* Before-and-after change data:
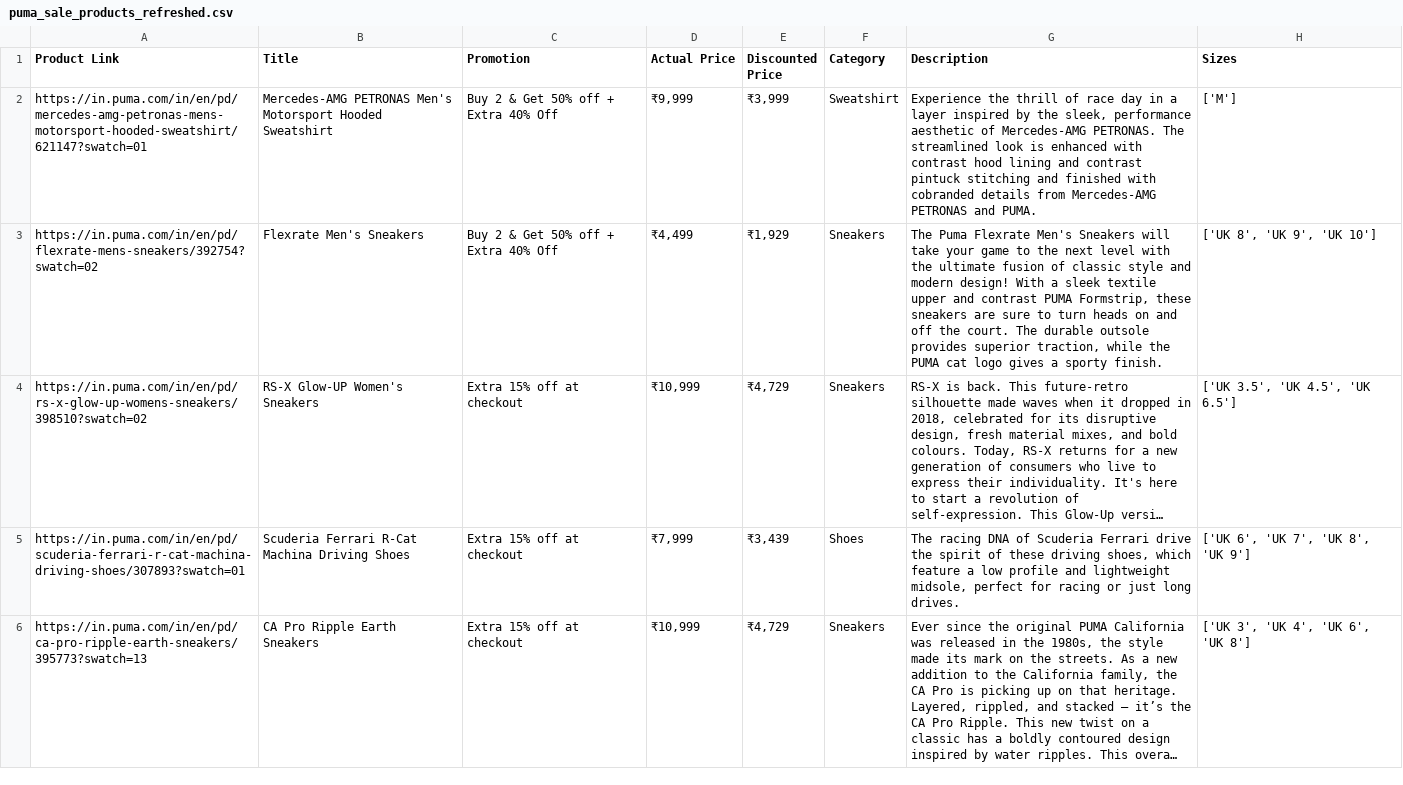
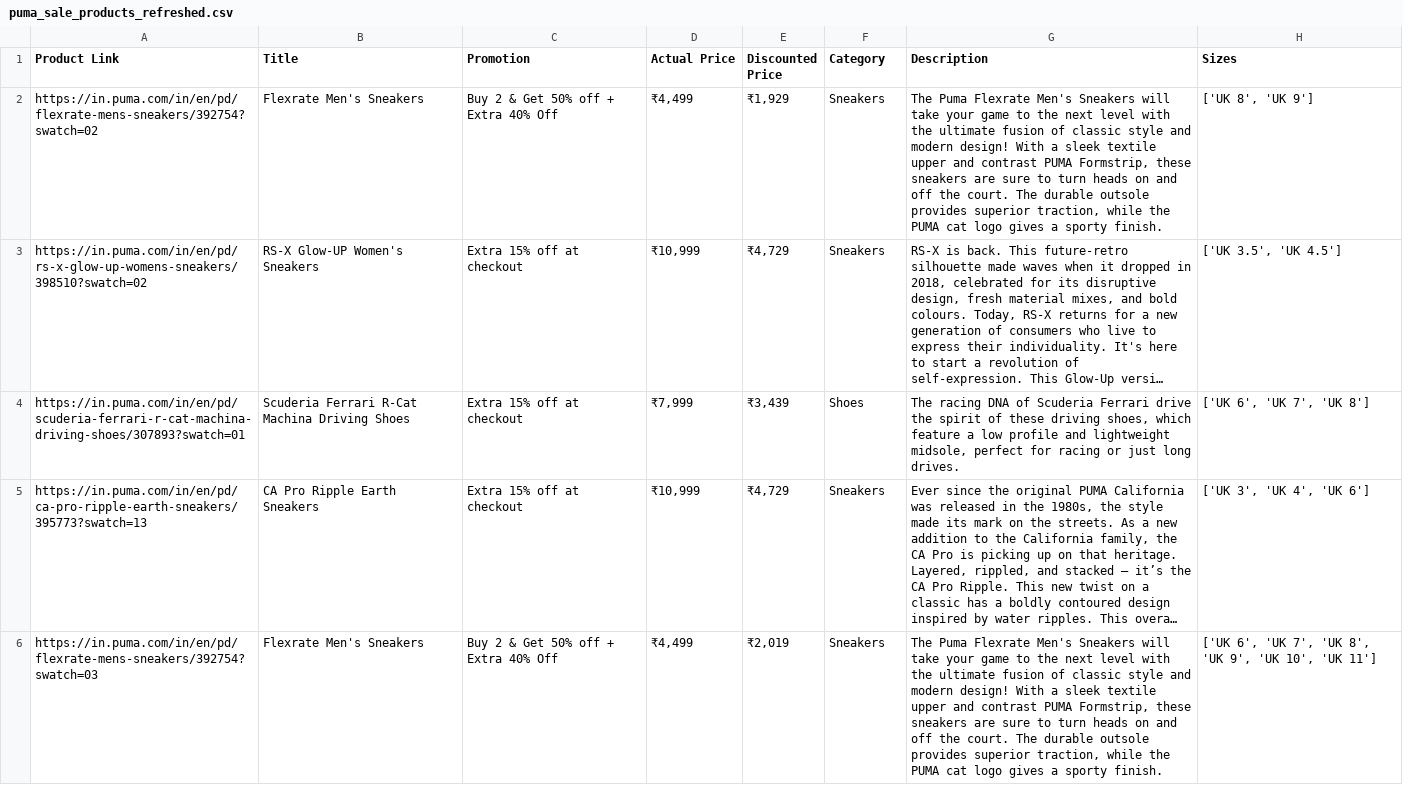
Before and after one commit to ShyleshKumarS/Capillary-Project, a CSV file: puma_sale_products_refreshed.csv, drawn as a sheet; long unchanged cells end in …; removed rows and columns are numbered as before the commit, all else as after; the diff names each change by its address in the sheet, - before the commit and + after, or states it on an @@ line.

```diff
--- a/puma_sale_products_refreshed.csv
+++ b/puma_sale_products_refreshed.csv
-row 2: https://in.puma.com/in/en/pd/mercedes-amg-petronas-mens-motorsport-hooded-sweatshirt/621147?swatch=01 | Mercedes-AMG PETRONAS Men's Motorsport Hooded Sweatshirt | Buy 2 & Get 50% off + Extra 40% Off | ₹9,999 | ₹3,999 | Sweatshirt | Experience the thrill of race day in a layer inspired by the sleek, performance aesthetic of Mercedes-AMG PETRONAS. The streamlined look is enhanced with contrast hood lining and contrast pintuck stitching and finished with cobranded details from Mercedes-AMG PETRONAS and PUMA. | ['M']
-H2 (Sizes): ['UK 8', 'UK 9', 'UK 10']
+H2 (Sizes): ['UK 8', 'UK 9']
-H3 (Sizes): ['UK 3.5', 'UK 4.5', 'UK 6.5']
+H3 (Sizes): ['UK 3.5', 'UK 4.5']
-H4 (Sizes): ['UK 6', 'UK 7', 'UK 8', 'UK 9']
+H4 (Sizes): ['UK 6', 'UK 7', 'UK 8']
-H5 (Sizes): ['UK 3', 'UK 4', 'UK 6', 'UK 8']
+H5 (Sizes): ['UK 3', 'UK 4', 'UK 6']
+row 6: https://in.puma.com/in/en/pd/flexrate-mens-sneakers/392754?swatch=03 | Flexrate Men's Sneakers | Buy 2 & Get 50% off + Extra 40% Off | ₹4,499 | ₹2,019 | Sneakers | The Puma Flexrate Men's Sneakers will take your game to the next level with the ultimate fusion of classic style and modern design! With a sleek textile upper and contrast PUMA Formstrip, these sneakers are sure to turn heads on and off the court. The durable outsole provides superior traction, while the PUMA cat logo gives a sporty finish. | ['UK 6', 'UK 7', 'UK 8', 'UK 9', 'UK 10', 'UK 11']
```
Also changed, not shown: 4 other files.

* What is needed:
Across the data, tally the lines containing "https" and give back the number alone.

* Solution for this problem:
2